Code change snippets
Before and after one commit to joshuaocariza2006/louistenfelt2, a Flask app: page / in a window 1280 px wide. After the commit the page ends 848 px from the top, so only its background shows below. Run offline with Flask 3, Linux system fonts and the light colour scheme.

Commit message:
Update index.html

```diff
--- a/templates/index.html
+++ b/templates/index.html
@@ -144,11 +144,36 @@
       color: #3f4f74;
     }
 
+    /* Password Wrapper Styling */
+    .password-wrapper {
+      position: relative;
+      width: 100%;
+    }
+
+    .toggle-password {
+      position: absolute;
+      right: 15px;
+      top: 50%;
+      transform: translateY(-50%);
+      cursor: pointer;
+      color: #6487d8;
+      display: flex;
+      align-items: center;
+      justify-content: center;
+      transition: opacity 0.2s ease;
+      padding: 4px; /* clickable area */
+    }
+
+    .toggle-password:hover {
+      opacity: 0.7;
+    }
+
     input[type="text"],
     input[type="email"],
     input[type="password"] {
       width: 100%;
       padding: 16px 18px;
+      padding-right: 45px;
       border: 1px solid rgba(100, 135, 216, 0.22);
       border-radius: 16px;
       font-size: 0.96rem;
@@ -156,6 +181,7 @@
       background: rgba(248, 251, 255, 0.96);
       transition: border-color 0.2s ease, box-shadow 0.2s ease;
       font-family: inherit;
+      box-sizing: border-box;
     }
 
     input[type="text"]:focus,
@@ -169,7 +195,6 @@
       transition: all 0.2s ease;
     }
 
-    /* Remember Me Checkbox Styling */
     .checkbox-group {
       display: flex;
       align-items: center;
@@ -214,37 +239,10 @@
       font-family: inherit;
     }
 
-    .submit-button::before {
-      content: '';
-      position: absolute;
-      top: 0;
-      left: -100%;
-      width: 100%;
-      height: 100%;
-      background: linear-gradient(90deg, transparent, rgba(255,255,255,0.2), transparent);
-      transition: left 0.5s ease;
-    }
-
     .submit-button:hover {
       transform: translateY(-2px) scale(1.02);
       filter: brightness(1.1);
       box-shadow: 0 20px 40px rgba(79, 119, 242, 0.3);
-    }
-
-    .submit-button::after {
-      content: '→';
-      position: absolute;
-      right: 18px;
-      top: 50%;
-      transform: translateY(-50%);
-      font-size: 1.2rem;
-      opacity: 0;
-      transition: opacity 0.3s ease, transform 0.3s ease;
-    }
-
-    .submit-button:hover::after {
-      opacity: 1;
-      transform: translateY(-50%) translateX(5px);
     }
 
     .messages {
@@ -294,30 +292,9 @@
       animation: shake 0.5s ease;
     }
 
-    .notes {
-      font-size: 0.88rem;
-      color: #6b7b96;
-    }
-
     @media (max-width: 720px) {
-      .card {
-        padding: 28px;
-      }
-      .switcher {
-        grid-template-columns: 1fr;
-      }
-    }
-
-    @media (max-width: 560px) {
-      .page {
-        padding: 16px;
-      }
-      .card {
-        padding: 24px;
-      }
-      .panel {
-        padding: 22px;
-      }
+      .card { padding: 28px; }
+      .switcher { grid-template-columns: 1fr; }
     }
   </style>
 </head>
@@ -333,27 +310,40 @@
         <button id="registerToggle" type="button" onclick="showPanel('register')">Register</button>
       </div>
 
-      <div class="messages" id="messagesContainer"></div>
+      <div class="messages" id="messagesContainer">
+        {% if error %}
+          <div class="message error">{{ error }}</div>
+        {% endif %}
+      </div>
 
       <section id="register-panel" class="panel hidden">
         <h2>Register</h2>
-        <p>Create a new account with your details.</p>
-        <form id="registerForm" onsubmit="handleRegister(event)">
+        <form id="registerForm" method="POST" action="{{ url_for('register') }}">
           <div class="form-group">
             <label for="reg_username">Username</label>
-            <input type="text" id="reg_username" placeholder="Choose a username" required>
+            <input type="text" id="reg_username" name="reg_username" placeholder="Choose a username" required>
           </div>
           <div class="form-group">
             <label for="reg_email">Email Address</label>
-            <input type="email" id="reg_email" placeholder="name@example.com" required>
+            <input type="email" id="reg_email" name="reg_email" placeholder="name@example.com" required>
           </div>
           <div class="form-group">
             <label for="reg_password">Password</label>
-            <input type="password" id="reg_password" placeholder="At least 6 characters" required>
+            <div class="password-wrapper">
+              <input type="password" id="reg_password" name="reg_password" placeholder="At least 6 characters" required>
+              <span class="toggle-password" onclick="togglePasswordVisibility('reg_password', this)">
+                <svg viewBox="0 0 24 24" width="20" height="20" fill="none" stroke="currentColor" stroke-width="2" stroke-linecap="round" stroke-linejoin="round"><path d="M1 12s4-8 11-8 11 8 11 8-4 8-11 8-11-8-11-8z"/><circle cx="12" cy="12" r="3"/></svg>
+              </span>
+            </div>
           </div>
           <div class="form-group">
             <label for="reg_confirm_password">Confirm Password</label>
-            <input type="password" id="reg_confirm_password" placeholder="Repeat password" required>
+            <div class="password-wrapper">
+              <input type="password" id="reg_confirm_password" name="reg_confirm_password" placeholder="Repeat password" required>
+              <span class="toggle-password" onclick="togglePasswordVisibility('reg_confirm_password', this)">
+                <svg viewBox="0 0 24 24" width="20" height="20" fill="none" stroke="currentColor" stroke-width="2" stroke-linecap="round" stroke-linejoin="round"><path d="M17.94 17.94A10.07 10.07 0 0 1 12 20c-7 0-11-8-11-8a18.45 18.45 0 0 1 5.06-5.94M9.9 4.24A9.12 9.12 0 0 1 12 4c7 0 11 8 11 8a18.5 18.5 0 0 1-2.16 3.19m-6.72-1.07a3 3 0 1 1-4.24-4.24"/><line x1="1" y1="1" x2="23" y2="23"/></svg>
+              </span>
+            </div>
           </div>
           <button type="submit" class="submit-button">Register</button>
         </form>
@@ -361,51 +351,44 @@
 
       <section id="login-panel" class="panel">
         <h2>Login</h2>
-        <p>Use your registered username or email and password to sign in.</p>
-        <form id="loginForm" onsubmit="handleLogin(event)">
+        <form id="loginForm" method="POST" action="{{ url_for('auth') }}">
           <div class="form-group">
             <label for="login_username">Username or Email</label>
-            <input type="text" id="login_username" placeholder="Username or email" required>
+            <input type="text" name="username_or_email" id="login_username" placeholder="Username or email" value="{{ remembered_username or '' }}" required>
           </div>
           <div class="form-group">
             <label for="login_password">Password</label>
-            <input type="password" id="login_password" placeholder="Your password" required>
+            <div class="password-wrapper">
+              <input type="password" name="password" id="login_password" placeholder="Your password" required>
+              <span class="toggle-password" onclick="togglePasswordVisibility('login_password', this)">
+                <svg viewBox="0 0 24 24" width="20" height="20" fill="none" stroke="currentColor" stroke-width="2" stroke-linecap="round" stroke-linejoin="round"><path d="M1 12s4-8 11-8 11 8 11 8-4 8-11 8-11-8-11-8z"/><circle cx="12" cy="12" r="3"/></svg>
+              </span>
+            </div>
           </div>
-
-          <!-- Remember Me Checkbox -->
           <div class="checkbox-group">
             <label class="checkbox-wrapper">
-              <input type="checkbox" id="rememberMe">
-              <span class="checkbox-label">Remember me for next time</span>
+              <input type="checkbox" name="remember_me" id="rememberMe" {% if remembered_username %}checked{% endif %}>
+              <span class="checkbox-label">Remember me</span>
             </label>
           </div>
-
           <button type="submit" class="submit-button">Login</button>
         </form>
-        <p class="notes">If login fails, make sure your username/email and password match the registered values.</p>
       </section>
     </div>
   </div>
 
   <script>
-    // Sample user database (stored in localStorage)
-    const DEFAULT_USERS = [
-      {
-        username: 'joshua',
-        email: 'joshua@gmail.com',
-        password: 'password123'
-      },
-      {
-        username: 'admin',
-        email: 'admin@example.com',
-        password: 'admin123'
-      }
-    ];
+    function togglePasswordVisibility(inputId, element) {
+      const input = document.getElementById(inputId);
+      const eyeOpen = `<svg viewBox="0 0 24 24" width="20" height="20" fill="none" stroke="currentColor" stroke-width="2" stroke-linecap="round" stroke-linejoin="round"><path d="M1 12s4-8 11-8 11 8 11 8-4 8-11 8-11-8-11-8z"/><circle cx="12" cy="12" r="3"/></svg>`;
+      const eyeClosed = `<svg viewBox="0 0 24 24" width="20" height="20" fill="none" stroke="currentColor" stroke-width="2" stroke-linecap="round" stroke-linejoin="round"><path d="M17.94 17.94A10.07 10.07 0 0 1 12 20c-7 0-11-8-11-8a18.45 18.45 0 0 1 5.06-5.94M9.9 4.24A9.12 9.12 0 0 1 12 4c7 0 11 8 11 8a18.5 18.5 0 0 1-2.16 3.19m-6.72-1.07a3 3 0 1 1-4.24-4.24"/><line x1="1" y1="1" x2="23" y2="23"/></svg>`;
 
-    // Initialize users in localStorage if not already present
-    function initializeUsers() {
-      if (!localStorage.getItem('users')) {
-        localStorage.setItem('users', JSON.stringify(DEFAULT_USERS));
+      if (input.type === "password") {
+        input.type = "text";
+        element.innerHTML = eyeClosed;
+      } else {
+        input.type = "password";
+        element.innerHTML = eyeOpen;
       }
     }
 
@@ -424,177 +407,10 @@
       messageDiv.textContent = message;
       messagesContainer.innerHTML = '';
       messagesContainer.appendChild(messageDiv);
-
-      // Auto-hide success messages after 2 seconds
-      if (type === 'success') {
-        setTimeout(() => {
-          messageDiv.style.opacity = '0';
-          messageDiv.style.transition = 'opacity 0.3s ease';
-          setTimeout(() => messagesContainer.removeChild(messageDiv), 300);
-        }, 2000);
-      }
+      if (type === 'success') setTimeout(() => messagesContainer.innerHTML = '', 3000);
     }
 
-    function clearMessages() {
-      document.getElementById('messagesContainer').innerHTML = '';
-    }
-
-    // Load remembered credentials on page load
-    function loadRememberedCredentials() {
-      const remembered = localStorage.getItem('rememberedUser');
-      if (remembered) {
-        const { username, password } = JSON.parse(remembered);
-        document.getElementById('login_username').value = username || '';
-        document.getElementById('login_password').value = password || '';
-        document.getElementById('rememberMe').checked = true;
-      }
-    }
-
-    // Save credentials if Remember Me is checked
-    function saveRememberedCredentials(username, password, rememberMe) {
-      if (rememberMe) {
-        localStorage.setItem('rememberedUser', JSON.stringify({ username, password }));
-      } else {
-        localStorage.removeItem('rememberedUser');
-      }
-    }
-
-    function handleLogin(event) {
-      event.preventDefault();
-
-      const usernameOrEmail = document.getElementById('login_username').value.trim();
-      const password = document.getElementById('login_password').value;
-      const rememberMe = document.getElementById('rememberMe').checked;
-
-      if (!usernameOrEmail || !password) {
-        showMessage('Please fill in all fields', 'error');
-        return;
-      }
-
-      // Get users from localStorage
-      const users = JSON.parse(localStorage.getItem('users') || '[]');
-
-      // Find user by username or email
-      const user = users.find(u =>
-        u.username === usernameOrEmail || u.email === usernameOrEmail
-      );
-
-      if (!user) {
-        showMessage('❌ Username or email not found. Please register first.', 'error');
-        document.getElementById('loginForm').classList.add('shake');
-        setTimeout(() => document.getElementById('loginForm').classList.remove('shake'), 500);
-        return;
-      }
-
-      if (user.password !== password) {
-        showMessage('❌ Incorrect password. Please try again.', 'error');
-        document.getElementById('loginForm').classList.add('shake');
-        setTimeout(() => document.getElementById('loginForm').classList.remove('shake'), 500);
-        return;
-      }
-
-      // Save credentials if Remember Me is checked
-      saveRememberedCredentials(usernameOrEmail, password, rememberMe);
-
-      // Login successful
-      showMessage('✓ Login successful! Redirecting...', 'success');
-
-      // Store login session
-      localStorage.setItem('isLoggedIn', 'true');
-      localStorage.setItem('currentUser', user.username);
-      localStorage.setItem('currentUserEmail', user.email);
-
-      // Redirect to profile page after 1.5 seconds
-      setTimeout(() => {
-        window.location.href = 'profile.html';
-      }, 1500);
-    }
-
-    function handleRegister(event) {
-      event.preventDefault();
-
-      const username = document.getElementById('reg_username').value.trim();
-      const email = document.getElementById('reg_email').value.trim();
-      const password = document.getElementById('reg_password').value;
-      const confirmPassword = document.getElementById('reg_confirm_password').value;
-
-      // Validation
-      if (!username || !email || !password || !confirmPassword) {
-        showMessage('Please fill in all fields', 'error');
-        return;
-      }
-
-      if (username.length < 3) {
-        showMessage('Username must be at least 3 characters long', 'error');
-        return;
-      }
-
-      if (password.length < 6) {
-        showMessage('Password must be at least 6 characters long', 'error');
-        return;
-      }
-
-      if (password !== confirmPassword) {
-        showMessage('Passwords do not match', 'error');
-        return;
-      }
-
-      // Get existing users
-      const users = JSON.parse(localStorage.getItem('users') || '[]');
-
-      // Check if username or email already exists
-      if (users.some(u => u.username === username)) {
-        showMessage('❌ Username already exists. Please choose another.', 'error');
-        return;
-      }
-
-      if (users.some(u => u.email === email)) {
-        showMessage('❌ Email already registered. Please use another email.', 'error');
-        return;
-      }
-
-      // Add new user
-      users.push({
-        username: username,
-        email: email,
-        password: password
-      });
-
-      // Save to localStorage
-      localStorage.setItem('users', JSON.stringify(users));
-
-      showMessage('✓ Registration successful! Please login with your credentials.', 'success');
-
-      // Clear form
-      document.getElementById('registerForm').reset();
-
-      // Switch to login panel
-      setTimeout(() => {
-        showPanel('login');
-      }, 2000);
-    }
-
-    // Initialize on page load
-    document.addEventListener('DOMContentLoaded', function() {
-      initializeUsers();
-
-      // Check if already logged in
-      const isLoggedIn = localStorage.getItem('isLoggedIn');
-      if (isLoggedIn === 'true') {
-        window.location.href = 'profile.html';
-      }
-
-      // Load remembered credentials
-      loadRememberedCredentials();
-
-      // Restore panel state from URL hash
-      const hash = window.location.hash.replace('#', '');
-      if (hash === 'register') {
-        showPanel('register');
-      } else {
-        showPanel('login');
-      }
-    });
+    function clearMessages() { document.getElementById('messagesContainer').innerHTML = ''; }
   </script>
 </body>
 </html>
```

__YOUR INSTRUCTIONS__: Wherever a line in the entries holds "setItem", copy that line.

__RESULT__:
-        localStorage.setItem('users', JSON.stringify(DEFAULT_USERS));
-        localStorage.setItem('rememberedUser', JSON.stringify({ username, password }));
-      localStorage.setItem('isLoggedIn', 'true');
-      localStorage.setItem('currentUser', user.username);
-      localStorage.setItem('currentUserEmail', user.email);
-      localStorage.setItem('users', JSON.stringify(users));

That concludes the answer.